Many Americans who have yet to be vaccinated cite one of three reasons: either they are concerned about possible side effects, or they want to wait to see if it is safe, or it is difficult for them to obtain a vaccination. Others cite different reasons.
Nationwide, 17,040,000 people, 6.8% of the adult population, do not trust the COVID-19 vaccines, and another 7,350,000, or 2.9%, do not think COVID-19 is a big threat. Additionally, 14,070,000 American adults, or 5.6% of the 18 and older population, have not been vaccinated because they do not trust the government.
In Maryland, an estimated 265,500 adults, or 5.8%, say they will likely refuse the vaccine. Of all adults in the state, 4.7% will refuse because they do not trust the COVID-19 vaccine specifically, 1.3% because they do not think COVID-19 is a big threat, and 4.6% because they distrust the government.
Despite pockets of resistance, Maryland is doing a better job at vaccinating its population quickly than most states. So far, 64.2% of Maryland’s population are fully vaccinated, compared to 56.4% of all Americans.
Meanwhile, the virus continues to spread. Since the beginning of the pandemic, there have been 530,861 confirmed cases of the virus in the Maryland, and a total of 10,426 residents have died as a result.

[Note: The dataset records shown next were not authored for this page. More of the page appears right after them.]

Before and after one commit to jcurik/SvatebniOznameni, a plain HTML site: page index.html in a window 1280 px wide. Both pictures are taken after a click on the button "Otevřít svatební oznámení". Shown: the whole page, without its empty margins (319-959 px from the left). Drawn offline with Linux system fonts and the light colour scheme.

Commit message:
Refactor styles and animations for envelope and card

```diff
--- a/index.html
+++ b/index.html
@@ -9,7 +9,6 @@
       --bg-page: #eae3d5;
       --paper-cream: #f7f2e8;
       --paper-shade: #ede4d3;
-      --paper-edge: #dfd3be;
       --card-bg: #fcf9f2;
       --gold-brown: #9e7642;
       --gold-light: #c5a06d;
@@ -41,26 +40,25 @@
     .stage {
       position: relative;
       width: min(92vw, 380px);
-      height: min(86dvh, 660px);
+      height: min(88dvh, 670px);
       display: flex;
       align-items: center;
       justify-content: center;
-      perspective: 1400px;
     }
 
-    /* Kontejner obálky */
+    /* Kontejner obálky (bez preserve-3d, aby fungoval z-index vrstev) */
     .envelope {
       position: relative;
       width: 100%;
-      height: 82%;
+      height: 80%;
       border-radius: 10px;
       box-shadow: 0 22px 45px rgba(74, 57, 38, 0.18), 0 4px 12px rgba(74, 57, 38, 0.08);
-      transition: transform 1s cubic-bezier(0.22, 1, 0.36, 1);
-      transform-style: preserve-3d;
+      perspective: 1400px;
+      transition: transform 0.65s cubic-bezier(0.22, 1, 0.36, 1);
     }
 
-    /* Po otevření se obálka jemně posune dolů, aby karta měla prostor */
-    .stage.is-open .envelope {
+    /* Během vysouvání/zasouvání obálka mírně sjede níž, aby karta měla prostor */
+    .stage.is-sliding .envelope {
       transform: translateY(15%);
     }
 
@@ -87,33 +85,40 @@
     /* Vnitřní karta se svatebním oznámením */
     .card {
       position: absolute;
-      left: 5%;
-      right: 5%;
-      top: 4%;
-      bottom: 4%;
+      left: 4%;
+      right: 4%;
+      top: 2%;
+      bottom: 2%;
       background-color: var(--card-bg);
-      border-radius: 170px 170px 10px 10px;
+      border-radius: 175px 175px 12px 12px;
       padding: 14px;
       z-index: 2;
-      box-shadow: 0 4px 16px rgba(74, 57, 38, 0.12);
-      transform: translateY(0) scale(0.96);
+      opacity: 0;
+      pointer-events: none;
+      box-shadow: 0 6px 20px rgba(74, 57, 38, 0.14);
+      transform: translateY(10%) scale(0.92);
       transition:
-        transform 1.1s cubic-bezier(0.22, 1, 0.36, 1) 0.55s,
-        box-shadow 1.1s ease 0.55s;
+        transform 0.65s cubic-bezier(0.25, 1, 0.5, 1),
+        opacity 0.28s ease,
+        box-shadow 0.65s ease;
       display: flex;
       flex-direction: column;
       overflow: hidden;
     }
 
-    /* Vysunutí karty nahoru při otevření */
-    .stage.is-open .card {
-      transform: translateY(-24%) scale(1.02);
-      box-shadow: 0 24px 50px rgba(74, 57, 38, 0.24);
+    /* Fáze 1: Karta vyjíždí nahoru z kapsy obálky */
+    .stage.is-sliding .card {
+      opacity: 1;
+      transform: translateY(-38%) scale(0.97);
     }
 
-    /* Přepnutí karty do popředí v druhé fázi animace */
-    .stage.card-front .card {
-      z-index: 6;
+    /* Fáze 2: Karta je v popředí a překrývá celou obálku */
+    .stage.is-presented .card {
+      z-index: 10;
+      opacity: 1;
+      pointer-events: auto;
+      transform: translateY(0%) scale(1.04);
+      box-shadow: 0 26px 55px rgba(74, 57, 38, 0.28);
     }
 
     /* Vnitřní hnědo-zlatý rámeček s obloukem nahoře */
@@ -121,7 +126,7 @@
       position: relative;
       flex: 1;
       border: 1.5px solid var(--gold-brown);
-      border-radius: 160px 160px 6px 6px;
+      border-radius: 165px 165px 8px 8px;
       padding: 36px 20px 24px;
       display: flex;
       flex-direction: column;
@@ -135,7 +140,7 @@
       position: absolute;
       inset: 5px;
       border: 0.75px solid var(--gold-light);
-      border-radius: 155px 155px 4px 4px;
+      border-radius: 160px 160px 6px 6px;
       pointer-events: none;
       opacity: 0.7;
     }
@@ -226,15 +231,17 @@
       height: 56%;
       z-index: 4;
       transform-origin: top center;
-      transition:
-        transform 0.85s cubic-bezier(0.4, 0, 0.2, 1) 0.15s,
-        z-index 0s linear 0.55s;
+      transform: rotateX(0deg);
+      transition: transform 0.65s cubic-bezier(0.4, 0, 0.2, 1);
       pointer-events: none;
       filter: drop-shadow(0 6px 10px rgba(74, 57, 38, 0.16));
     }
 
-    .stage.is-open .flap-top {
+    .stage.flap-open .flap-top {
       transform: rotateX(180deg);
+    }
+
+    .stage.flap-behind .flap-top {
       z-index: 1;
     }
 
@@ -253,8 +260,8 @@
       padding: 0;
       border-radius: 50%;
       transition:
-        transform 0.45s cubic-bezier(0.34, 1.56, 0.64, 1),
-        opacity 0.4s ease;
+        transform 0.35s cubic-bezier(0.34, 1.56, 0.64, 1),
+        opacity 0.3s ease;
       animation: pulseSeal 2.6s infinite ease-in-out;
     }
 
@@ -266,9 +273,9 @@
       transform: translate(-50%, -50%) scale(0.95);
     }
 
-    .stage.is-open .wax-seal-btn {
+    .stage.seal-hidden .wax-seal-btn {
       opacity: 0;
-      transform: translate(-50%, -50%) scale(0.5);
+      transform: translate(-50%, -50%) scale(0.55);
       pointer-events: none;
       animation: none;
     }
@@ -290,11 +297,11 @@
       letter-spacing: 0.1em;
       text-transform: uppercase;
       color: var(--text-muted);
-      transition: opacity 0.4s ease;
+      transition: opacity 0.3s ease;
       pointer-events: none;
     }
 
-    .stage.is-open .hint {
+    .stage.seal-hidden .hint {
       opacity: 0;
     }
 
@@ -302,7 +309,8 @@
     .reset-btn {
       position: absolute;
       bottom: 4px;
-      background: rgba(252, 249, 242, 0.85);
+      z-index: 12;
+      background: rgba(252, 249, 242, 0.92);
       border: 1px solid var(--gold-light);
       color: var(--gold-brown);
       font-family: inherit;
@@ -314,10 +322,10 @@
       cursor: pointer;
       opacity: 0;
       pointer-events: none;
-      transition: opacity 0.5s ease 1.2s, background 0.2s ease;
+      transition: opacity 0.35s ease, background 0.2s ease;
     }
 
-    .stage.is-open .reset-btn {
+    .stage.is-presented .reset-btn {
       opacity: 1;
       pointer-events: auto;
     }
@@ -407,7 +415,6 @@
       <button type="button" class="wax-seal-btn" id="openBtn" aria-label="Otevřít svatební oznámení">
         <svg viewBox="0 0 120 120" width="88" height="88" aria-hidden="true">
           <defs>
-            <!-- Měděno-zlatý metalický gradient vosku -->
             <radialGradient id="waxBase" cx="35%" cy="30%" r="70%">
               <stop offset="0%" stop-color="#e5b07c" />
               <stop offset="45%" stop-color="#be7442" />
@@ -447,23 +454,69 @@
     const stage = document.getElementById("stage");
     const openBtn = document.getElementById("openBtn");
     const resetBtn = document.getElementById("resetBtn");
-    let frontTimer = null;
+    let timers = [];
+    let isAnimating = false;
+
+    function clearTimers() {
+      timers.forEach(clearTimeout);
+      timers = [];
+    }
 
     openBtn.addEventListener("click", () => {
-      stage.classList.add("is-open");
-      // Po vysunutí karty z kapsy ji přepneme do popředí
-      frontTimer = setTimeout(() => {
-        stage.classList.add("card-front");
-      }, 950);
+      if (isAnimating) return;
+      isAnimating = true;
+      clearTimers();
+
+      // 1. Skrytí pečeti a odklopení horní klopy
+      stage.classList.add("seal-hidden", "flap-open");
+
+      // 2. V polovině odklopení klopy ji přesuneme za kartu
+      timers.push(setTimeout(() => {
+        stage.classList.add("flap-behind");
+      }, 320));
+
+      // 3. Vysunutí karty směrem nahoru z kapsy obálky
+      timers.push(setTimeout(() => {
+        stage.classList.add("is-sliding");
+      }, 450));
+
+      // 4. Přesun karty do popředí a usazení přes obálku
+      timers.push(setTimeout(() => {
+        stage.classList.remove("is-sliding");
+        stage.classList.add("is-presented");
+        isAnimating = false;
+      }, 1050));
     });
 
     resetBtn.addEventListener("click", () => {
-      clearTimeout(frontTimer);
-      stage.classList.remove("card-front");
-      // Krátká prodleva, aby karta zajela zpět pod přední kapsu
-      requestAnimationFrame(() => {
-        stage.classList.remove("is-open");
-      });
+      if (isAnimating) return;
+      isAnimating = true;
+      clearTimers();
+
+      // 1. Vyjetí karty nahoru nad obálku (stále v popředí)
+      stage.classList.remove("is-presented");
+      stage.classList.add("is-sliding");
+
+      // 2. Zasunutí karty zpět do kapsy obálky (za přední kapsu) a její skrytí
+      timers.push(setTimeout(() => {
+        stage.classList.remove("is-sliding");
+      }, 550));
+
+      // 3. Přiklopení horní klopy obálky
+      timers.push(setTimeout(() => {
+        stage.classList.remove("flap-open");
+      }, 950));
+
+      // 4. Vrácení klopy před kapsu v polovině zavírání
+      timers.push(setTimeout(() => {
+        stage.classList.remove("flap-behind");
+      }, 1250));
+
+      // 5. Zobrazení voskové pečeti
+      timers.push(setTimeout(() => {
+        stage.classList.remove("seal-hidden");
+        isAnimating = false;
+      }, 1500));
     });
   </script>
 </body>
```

All survey data used in this story was published by the Census on Sept. 22, 2021. All data related to COVID-19 infections, fatalities, and vaccinations is current as of Sept. 30, 2021.